Herb Hardesty, best known as Fats Domino's saxophonist, dies at 91

Herb Hardesty, the saxophonist whose distinctive sound could be heard on nearly every Fats Domino song recorded and performed during their 57-year partnership , died Saturday. He was 91.

Hardesty died in Las Vegas, where he had lived for many years, according to Fats Domino biographer Rick Coleman, who in a Facebook post Sunday called Hardesty “one of the greatest rock ‘n’ roll and R&B saxophonists.”

If listeners didn’t know Hardesty’s name, they would certainly know his saxophone, which is heard on such Fats Domino-Dave Bartholomew hits as “Ain’t That a Shame,” “I’m Walkin’,” “Blue Monday,” “I’m Gonna Be a Wheel Someday” and even Lloyd Price’s 1952 classic “Lawdy Miss Clawdy.”

"A great New Orleans musician," remembered WWL-TV anchor Eric Paulsen. "Not only a wizard on the saxophone but a true gentleman."

Coleman points out that Hardesty’s tenor saxophone (and even baritone sax, which he picked up on the spot for a solo in “Blue Monday”) could be heard on most Fats Domino recordings and live performances from his first – “The Fat Man” in 1949 – to his final concert at Tipitina’s in 2006. Hardesty met Domino through Dave Bartholomew, the legendary producer/composer/arranger who helped kick off Domino’s career in 1949 and never looked back.

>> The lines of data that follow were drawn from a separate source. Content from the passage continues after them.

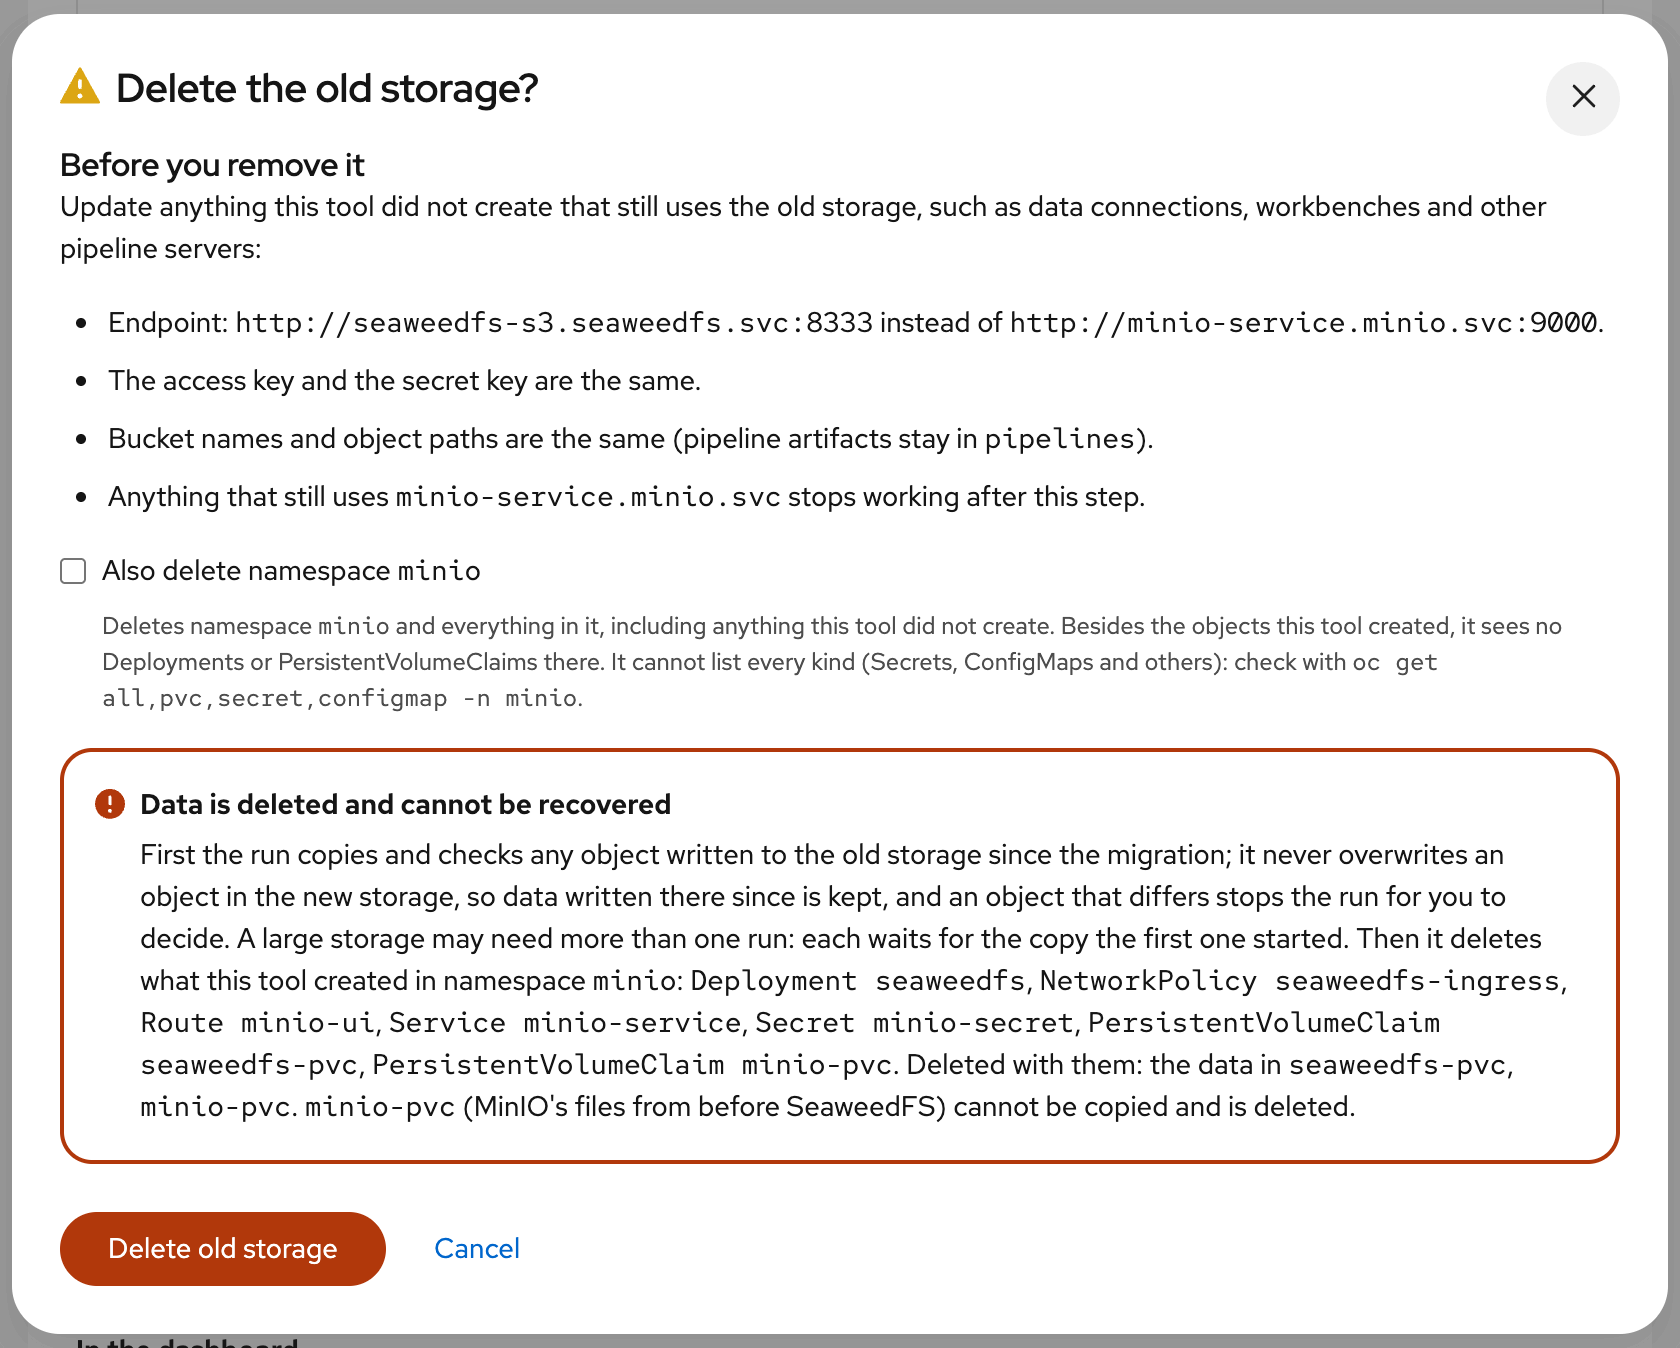
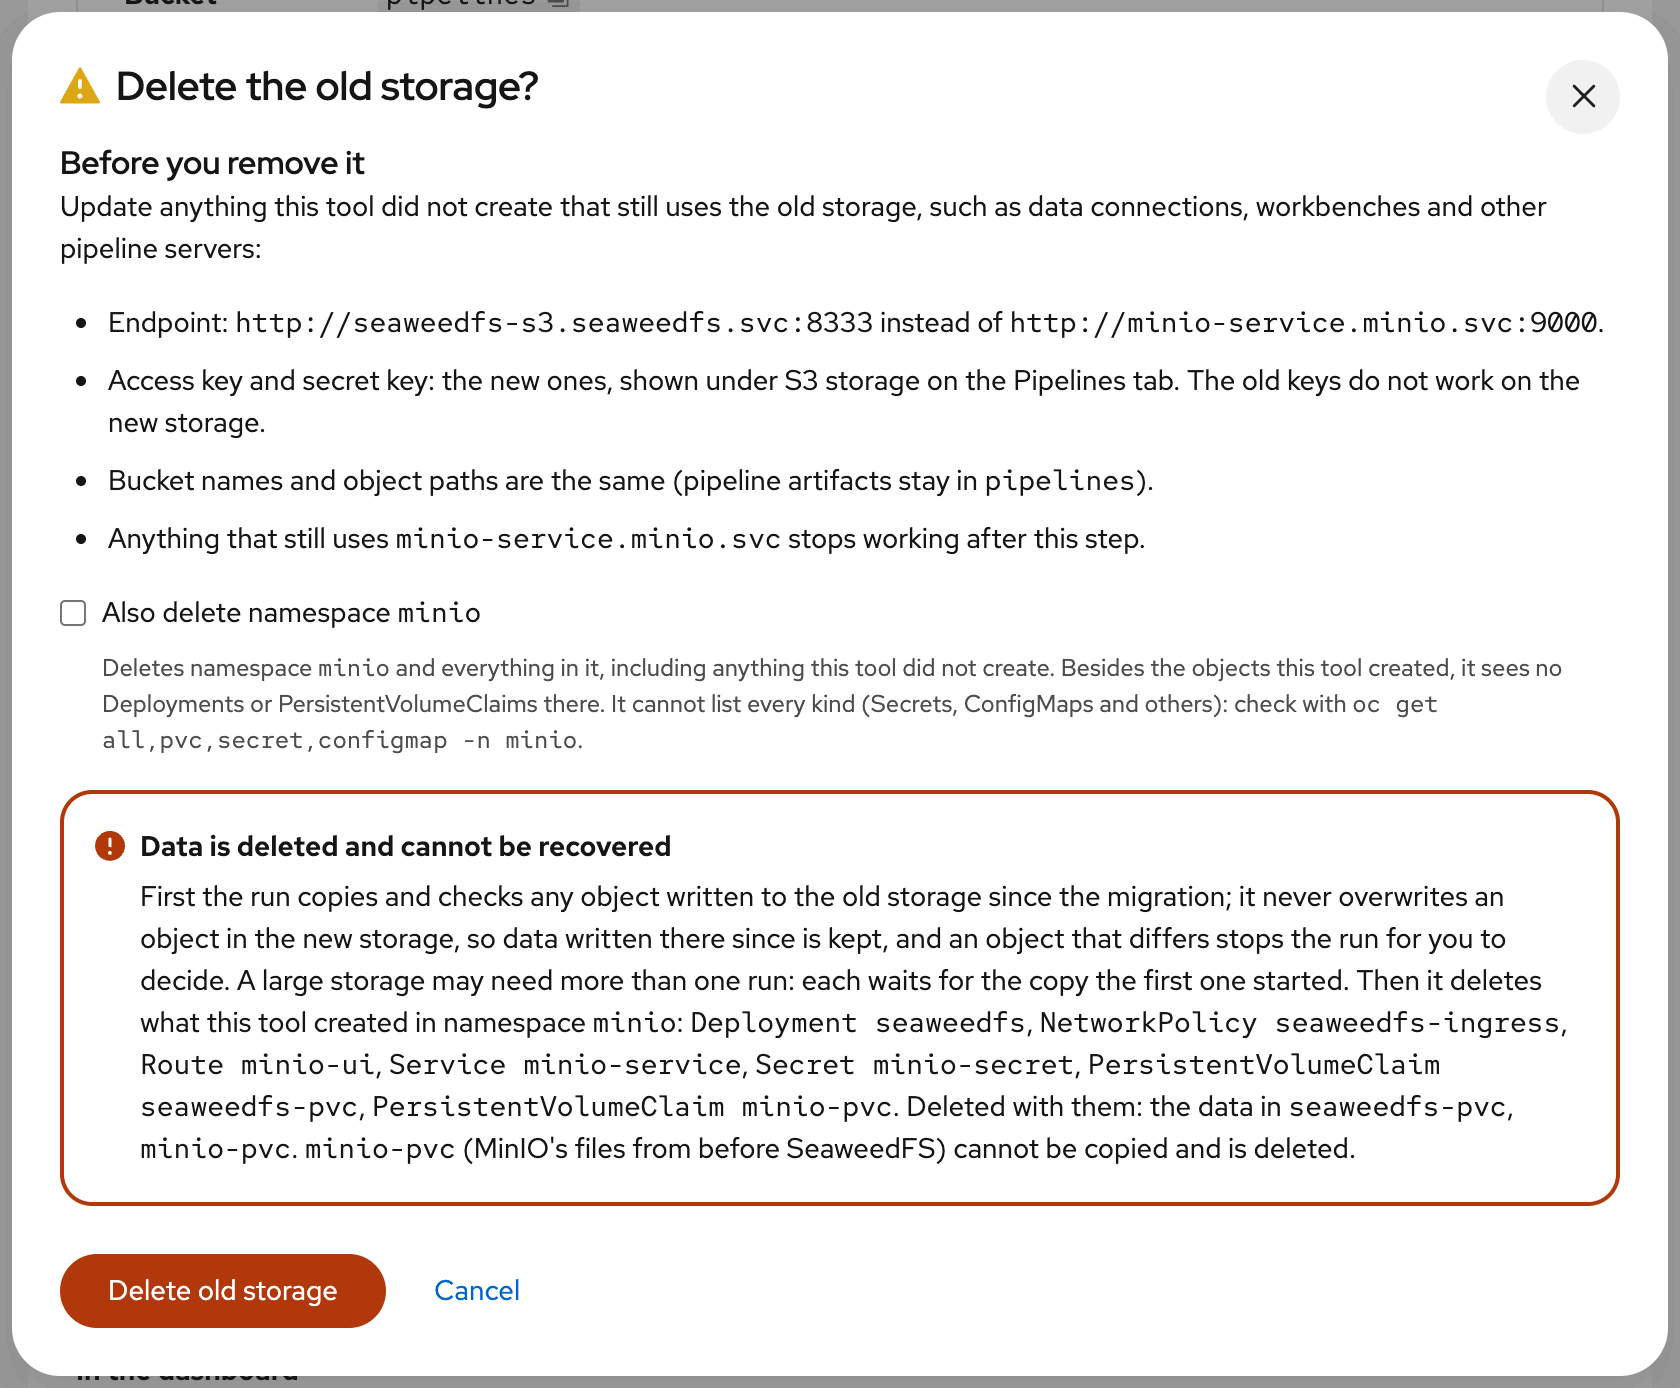
fix: Migrate storage wording says the new storage has new keys
Migrate storage gives the new storage new keys (the old keys reach only
the copy Job), but the Migrate storage and Delete old storage dialogs and
Set up's refusal while earlier storage exists said the keys stay the
same. They now say: new keys; the pipeline servers this tool set up are
moved to them; anything else that used the old keys, such as your own
S3 clients, needs the new keys, which the Pipelines tab shows. The
refusal no longer says Migrate storage removes the old storage (that is
a separate, later step). The CHANGELOG entry for Migrate storage said
the same keys too.

The migrate and remove dialog images and the migration GIF are
regenerated.

diff --git a/frontend/src/components/environment/MigrateStorageModal.tsx b/frontend/src/components/environment/MigrateStorageModal.tsx
@@ -45,11 +45,11 @@ const MigratePlan: React.FC<{ legacy: LegacyStorageState }> = ({ legacy }) => {
           {legacy.server ?? "The storage"} in namespace <code>{legacy.namespace}</code> holds the data of earlier versions of this tool. Migrate storage moves it to namespace <code>{S3_NAMESPACE}</code>:
         </Content>
         <List component="ol">
-          <ListItem>Sets up the storage in <code>{S3_NAMESPACE}</code> with the same access key and secret key.</ListItem>
+          <ListItem>Sets up the storage in <code>{S3_NAMESPACE}</code> with new keys: a new access key and secret key. The old keys do not work on it.</ListItem>
           <ListItem>Copies every bucket (empty ones too) and every object with its metadata with Job <code>seaweedfs-migrate</code>, and checks each object byte for byte and that every bucket is there. The run reports how many objects and bytes it copied; any difference stops it here, with nothing else changed. Bucket policies, versioning and lifecycle rules are not carried over: set them again on the new storage if you used them.</ListItem>
           <ListItem>
             {repoint.length > 0
-              ? <>Moves the pipeline server{repoint.length > 1 ? "s" : ""} this tool created to the new storage, one at a time, and waits until each reaches it: {codes(repoint)}.</>
+              ? <>Moves the pipeline server{repoint.length > 1 ? "s" : ""} this tool created to the new storage and its keys, one at a time, and waits until each reaches it: {codes(repoint)}.</>
               : <>No pipeline server of this tool uses the old storage, so none is moved.</>}
           </ListItem>
         </List>
@@ -69,6 +69,9 @@ const MigratePlan: React.FC<{ legacy: LegacyStorageState }> = ({ legacy }) => {
         </StackItem>
       )}
       <StackItem>
+        <Content component="p">Anything else that uses the old keys, such as your own S3 clients, needs the new ones: the S3 storage on the Pipelines tab shows them after the migration.</Content>
+      </StackItem>
+      <StackItem>
         <Content component="p">Each pipeline server it moves restarts on the new storage; the others keep running. How long the copy takes depends on how much data there is. The old storage is kept: you delete it later, from the S3 storage&apos;s menu, once nothing else uses it.</Content>
       </StackItem>
     </Stack>
@@ -87,7 +90,7 @@ const RemovePlan: React.FC<{ legacy: LegacyStorageState; deleteNamespace: boolea
         <Content component="p">Update anything this tool did not create that still uses the old storage, such as data connections, workbenches and other pipeline servers:</Content>
         <List>
           <ListItem>Endpoint: <code>{S3_ENDPOINT}</code> instead of <code>http://{legacy.endpoint}</code>.</ListItem>
-          <ListItem>The access key and the secret key are the same.</ListItem>
+          <ListItem>Access key and secret key: the new ones, shown under S3 storage on the Pipelines tab. The old keys do not work on the new storage.</ListItem>
           <ListItem>Bucket names and object paths are the same (pipeline artifacts stay in <code>pipelines</code>).</ListItem>
           <ListItem>Anything that still uses <code>{legacy.endpoint.split(":")[0]}</code> stops working after this step.</ListItem>
         </List>

diff --git a/frontend/src/components/QuickResourceOwnership.test.tsx b/frontend/src/components/QuickResourceOwnership.test.tsx
@@ -441,6 +441,26 @@ describe("storage from an earlier version", () => {
     expect(within(storage).getByText(/Migrate storage creates it, with new keys/)).toBeInTheDocument();
   });
 
+  it("the Migrate storage and Delete old storage dialogs say the keys are new and where to find them", async () => {
+    setup(live({ minio: notDeployed, legacyStorage: legacy, pipelineServers: [runningDspa] }));
+    const { unmount } = renderAt();
+    fireEvent.click(within(await part("S3 storage")).getByRole("button", { name: "Migrate storage" }));
+    const migrate = await screen.findByRole("dialog", { name: "Migrate storage" });
+    expect(migrate).toHaveTextContent("Sets up the storage in seaweedfs with new keys: a new access key and secret key. The old keys do not work on it.");
+    expect(migrate).toHaveTextContent("to the new storage and its keys");
+    expect(migrate).toHaveTextContent("Anything else that uses the old keys, such as your own S3 clients, needs the new ones: the S3 storage on the Pipelines tab shows them after the migration.");
+    expect(migrate).not.toHaveTextContent(/same (access )?key|keys are the same/);
+    unmount();
+
+    const removable: LegacyStorageState = { ...legacy, stage: "remove", repoint: [], notMoved: [], usedBy: [], namespaceDeletable: true, namespaceKeptReason: undefined };
+    setup(live({ minio: { ...readyMinio, migrationPending: true }, legacyStorage: removable, pipelineServers: [] }));
+    renderAt("/test-resources?tab=pipelines&project=fresh");
+    fireEvent.click((await menuItem("S3 storage", /Delete old storage/))!);
+    const remove = await screen.findByRole("dialog", { name: /Delete the old storage\?/ });
+    expect(remove).toHaveTextContent("Access key and secret key: the new ones, shown under S3 storage on the Pipelines tab. The old keys do not work on the new storage.");
+    expect(remove).not.toHaveTextContent(/same (access )?key|keys are the same/);
+  });
+
   it("reads Needs attention with Migrate storage, and names the old objects only in its collapsed section", async () => {
     setup(live({ minio: notDeployed, legacyStorage: legacy, pipelineServers: [runningDspa] }));
     renderAt();

diff --git a/pkg/cluster/s3_storage_test.go b/pkg/cluster/s3_storage_test.go
@@ -306,6 +306,30 @@ func TestSetupS3Storage_RefusesNamespaceItDidNotCreate(t *testing.T) {
 	}
 }
 
+// While an earlier version's storage exists, Set up refuses and points to
+// Migrate storage. That gives the new storage new keys (the old ones reach
+// only the copy Job), so the message must say so and where to find them.
+func TestSetupS3Storage_RefusesWhileEarlierStorageExistsAndSaysTheKeysAreNew(t *testing.T) {
+	fastS3Timings(t)
+	f, c := newResourceFake(t)
+	putLegacySeaweedFS(f)
+	resp, _ := SetupS3Storage(c)
+	if resp.Success || resp.ErrorCode != "prerequisites" || !strings.Contains(resp.Message, "Use Migrate storage") {
+		t.Fatalf("setup = %+v", resp)
+	}
+	for _, want := range []string{"with new keys", "moves the pipeline servers this tool set up to the new storage and its keys", "Anything else that uses the old keys", "the new keys from the Pipelines tab", "Nothing was changed"} {
+		if !strings.Contains(resp.Message, want) {
+			t.Errorf("message lacks %q: %s", want, resp.Message)
+		}
+	}
+	if strings.Contains(resp.Message, "same keys") || strings.Contains(resp.Message, "then removes the old storage") {
+		t.Errorf("message says the keys stay or that the old storage is removed: %s", resp.Message)
+	}
+	if m := f.mutations(); len(m) != 0 {
+		t.Errorf("refusal wrote %v", m)
+	}
+}
+
 func TestSetupS3Storage_TerminatingNamespace(t *testing.T) {
 	fastS3Timings(t)
 	f, c := newResourceFake(t)

diff --git a/pkg/cluster/s3_storage.go b/pkg/cluster/s3_storage.go
@@ -1068,7 +1068,7 @@ func legacyStorageSetupBlock(l *legacyStorage) string {
 	if l == nil {
 		return ""
 	}
-	return fmt.Sprintf("Storage from an earlier version of this tool is still in namespace '%s'. Use Migrate storage: it sets up the storage in namespace '%s' with the same keys, copies every object, moves the pipeline servers and then removes the old storage.", legacyNamespace, s3Namespace)
+	return fmt.Sprintf("Storage from an earlier version of this tool is still in namespace '%s'. Use Migrate storage: it sets up the storage in namespace '%s' with new keys, copies every object and moves the pipeline servers this tool set up to the new storage and its keys. Anything else that uses the old keys, such as your own S3 clients, then needs the new keys from the Pipelines tab.", legacyNamespace, s3Namespace)
 }
 
 // SetupS3Storage deploys the S3 storage (SeaweedFS) with a bucket for

diff --git a/CHANGELOG.md b/CHANGELOG.md
@@ -232,10 +232,12 @@ only accepts a tag whose version is the top dated section. See
   read.
 - **Migrate storage** moves the storage an earlier version set up in
   namespace `minio` (MinIO, or SeaweedFS behind the MinIO-era names) to
-  namespace `seaweedfs`, with its data: it sets up the new storage with the
-  same keys, copies every bucket and object with an rclone Job and checks
+  namespace `seaweedfs`, with its data: it sets up the new storage with new
+  keys, copies every bucket and object with an rclone Job and checks
   each byte (any difference stops it), and moves the pipeline servers this
-  tool created, waiting until each reaches the new storage. The old
+  tool created to the new storage and its keys, waiting until each reaches
+  it. Anything else that used the old keys needs the new ones, which the
+  Pipelines tab shows. The old
   storage is removed only in a separate, confirmed last step, after a
   checklist for references the tool did not create; deleting namespace
   `minio` (and everything in it) is a separate, unticked choice, offered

According to Coleman, Hardesty also appears on many recordings by iconic New Orleans musicians Smiley Lewis, Shirley and Lee, Bobby Mitchell and Roy Brown. He was also a trumpeter, which added to his musical versatility, according to Coleman.

A New Orleans native, Hardesty began trumpet lessons in grammar school and by the late 1930s was performing in local bands. A stint in the U.S. Army during World War II (including service alongside the famed Tuskegee Airmen) was followed by a few years at Dillard University.

Hardesty began performing again at local clubs after the war, and met bandleader/arranger/composer Dave Bartholomew in 1946. The two began performing together and Hardesty also became part of the studio band on many recordings at Cosimo Matassa's studio, which were led by Bartholomew. As recordings by Domino hit the charts in the 1950s, Hardesty joined his band full-time and began touring with Domino.

Hardesty also made several solo recordings (compiled in a 2012 Ace Records release called "The Domino Effect") and recorded and toured with singer/songwriter Tom Waits in the 1970s.

Hardesty continued to tour with Domino until the 1970s, when he moved to Las Vegas, where he was a member of the Duke Ellington and Count Basie Orchestras and backed singers including Frank Sinatra, Tony Bennett and Ella Fitzgerald. He also performed with Dr. John for many years.

He performed again with Domino beginning in the 1980s and remained a presence at Domino’s many appearances locally and across the country, including at the New Orleans Jazz and Heritage Festival.

"All hail Herb Hardesty, one of the few remaining alums of the J&M Studio Band whose talents helped create so many hits and classic songs for Fats Domino, Little Richard, Shirley and Lee, and so many others. His presence and fine soloing in Dr. John's sets this Jazz Fest added to the New Orleans feel in Dr. John's new songs,” wrote a Gambit reviewer in 2012.